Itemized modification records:
○ ○ ○ ○ ○
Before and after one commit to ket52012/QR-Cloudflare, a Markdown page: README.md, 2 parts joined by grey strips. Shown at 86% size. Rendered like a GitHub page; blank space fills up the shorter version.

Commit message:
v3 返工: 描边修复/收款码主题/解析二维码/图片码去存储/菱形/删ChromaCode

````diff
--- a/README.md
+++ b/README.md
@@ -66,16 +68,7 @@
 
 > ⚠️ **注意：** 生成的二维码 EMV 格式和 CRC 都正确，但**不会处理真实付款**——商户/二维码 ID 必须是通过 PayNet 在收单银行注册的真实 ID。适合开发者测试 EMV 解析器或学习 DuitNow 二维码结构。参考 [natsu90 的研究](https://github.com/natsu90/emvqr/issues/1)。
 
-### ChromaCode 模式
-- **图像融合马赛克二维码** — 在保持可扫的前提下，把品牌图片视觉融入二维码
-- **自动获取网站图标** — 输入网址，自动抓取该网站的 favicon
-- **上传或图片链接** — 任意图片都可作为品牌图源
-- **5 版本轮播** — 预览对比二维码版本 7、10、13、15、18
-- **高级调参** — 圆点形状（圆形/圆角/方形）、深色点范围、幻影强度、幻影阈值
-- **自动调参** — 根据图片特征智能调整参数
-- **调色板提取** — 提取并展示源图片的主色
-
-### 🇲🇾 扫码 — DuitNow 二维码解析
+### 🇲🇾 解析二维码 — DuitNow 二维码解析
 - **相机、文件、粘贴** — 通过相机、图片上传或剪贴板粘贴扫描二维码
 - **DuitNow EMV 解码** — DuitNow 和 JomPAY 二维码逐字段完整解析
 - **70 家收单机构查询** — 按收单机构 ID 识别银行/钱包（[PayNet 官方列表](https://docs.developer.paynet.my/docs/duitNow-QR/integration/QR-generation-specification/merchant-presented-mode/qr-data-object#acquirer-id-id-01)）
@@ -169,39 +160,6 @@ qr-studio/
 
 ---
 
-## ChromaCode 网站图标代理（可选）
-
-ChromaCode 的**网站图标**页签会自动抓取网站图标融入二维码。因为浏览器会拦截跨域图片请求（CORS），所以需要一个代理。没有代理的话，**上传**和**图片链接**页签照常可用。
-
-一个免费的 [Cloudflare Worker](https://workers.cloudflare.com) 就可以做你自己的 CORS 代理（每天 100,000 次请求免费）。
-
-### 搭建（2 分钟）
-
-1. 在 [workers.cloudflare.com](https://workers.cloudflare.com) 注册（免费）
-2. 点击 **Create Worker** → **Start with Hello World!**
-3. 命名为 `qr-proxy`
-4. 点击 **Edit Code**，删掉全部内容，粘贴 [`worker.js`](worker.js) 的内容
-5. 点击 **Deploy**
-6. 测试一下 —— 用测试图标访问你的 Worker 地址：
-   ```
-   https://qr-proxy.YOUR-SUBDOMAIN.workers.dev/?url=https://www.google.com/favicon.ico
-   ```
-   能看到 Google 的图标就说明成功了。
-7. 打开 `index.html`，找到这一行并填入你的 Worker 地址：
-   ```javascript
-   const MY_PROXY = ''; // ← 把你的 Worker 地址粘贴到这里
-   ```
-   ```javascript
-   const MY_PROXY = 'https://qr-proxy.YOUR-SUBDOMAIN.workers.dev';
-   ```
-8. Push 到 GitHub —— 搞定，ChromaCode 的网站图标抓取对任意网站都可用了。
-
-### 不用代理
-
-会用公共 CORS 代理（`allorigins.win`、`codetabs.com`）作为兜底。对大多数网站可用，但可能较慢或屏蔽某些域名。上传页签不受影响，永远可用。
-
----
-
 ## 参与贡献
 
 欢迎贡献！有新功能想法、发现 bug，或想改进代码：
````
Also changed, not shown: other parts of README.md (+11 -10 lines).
○ ○ ○ ○ ○
**Instructions for the task:**
Find each line of the data above that holds the word "二维码解析", then copy it.

**Written solution:**
-### 🇲🇾 扫码 — DuitNow 二维码解析
+### 🇲🇾 解析二维码 — DuitNow 二维码解析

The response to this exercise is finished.